Assignment:
Bring together copies of the lines in the data below that contain the word "website".

Input for this task:
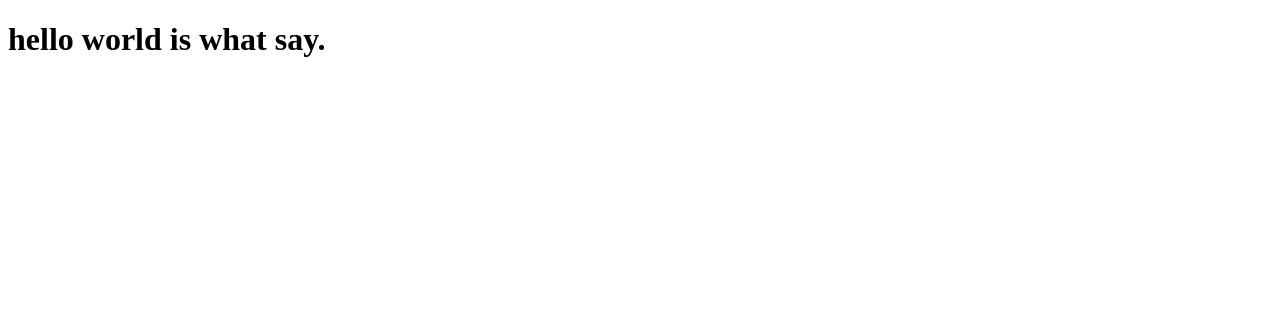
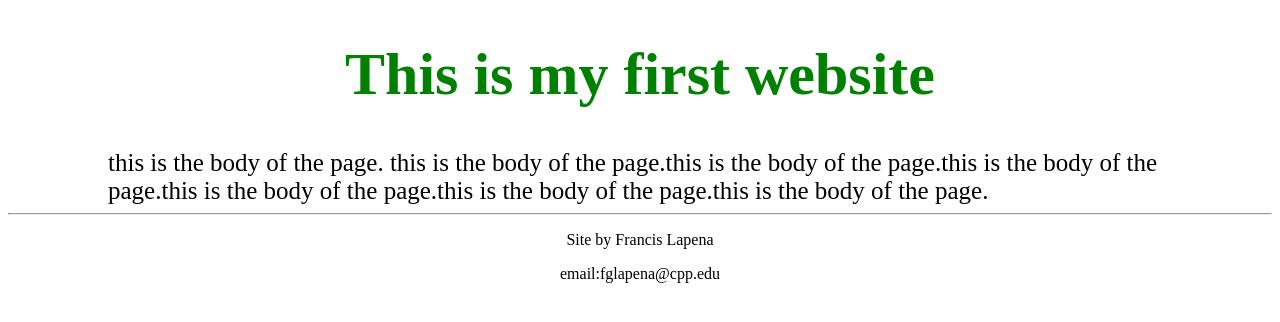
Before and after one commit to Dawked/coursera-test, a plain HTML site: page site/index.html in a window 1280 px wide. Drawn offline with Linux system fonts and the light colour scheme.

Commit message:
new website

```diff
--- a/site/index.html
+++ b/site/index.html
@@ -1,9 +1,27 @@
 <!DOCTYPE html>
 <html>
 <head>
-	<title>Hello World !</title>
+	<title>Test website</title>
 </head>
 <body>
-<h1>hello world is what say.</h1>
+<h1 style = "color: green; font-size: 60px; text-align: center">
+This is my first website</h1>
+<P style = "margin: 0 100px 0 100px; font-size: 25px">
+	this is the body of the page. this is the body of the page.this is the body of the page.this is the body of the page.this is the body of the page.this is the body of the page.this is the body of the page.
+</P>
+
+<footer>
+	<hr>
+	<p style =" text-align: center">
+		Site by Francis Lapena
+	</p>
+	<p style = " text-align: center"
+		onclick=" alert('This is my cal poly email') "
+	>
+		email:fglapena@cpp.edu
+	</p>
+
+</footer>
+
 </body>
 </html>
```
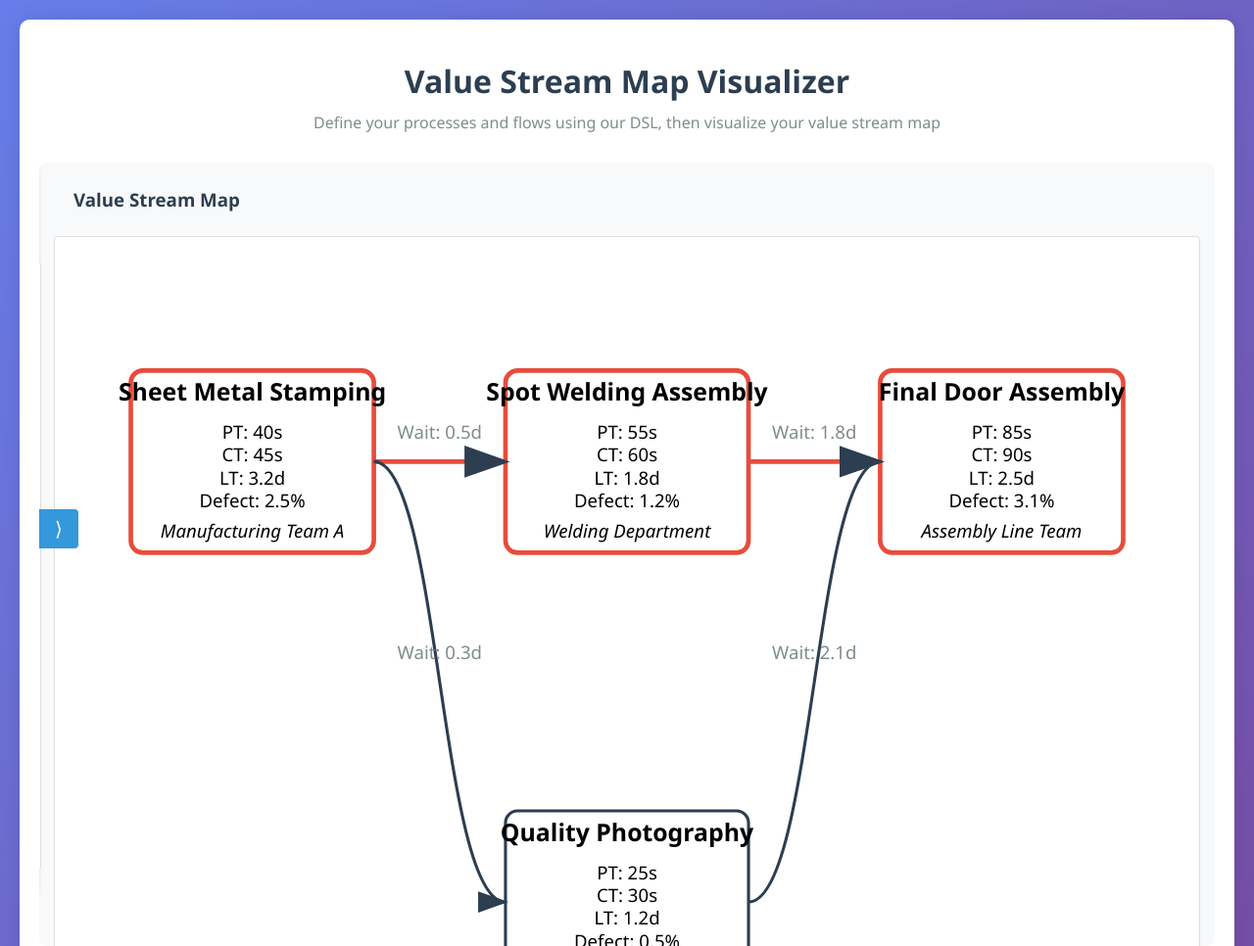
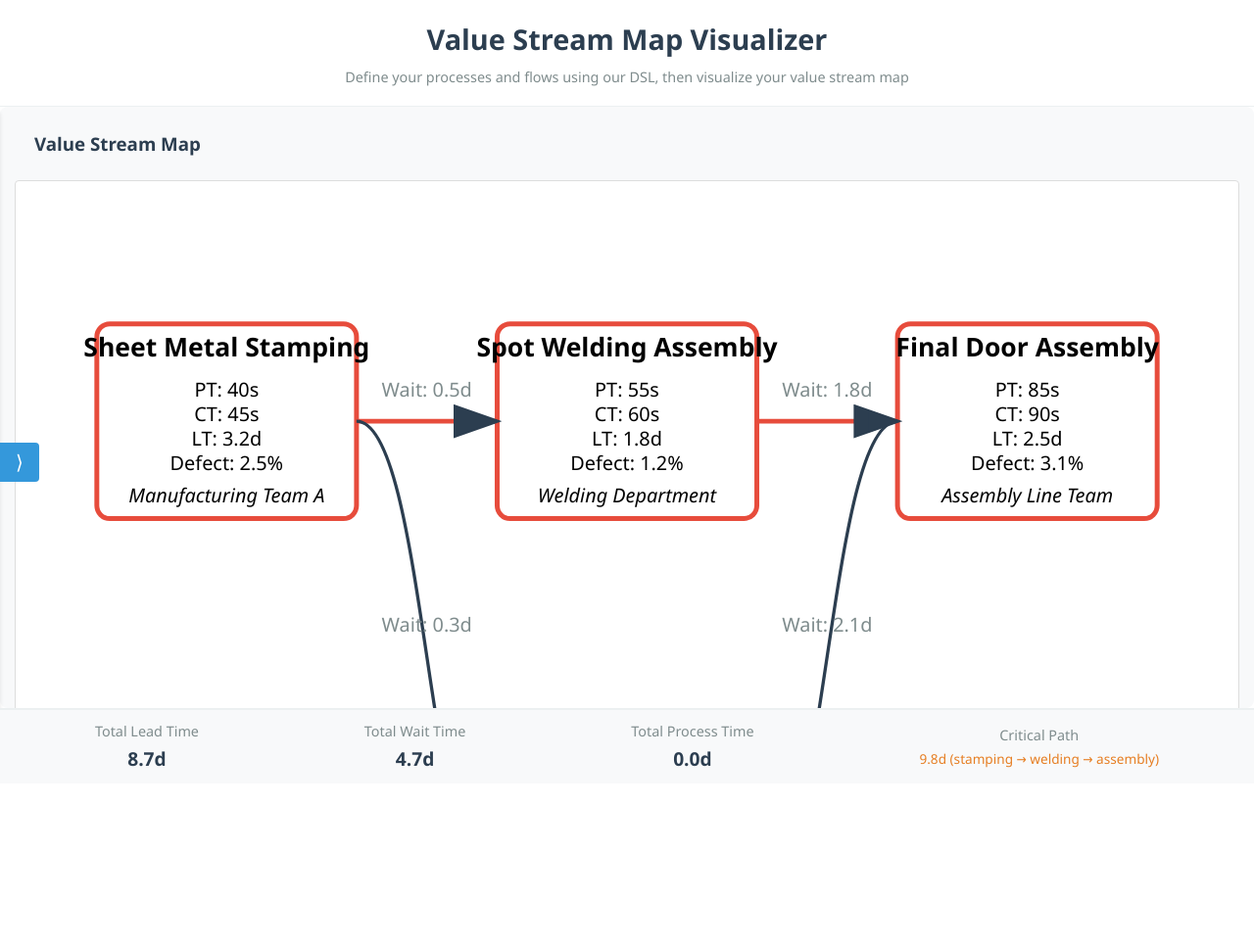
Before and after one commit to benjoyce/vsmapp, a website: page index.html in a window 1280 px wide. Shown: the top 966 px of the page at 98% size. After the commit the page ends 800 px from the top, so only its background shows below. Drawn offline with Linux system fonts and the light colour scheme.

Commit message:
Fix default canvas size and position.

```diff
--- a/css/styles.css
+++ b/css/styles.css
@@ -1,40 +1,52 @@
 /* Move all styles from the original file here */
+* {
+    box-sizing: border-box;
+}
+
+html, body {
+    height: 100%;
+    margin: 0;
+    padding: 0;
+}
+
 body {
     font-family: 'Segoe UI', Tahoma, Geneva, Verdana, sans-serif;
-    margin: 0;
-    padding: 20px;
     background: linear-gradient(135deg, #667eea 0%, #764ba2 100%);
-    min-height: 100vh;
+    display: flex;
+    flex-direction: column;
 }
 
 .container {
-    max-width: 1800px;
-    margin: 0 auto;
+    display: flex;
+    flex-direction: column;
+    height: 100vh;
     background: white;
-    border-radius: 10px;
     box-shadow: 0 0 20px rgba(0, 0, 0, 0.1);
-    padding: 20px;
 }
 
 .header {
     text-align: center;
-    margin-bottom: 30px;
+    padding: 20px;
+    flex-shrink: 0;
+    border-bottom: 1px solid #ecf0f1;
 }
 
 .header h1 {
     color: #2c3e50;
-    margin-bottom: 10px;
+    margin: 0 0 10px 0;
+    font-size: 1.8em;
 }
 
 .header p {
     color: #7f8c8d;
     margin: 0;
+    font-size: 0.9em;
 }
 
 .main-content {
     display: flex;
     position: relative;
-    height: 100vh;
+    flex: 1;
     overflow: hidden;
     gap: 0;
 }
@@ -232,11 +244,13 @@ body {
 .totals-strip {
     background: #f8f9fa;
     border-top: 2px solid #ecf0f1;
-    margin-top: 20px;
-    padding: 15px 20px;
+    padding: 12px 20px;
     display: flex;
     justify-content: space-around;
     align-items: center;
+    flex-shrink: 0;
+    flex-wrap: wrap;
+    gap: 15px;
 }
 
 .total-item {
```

Exercise answer:
new website
+	<title>Test website</title>
+This is my first website</h1>
Before and after one commit to benjoyce/vsmapp, a website: page index.html in a window 1280 px wide. Shown: the top 966 px of the page at 98% size. After the commit the page ends 800 px from the top, so only its background shows below. Drawn offline with Linux system fonts and the light colour scheme.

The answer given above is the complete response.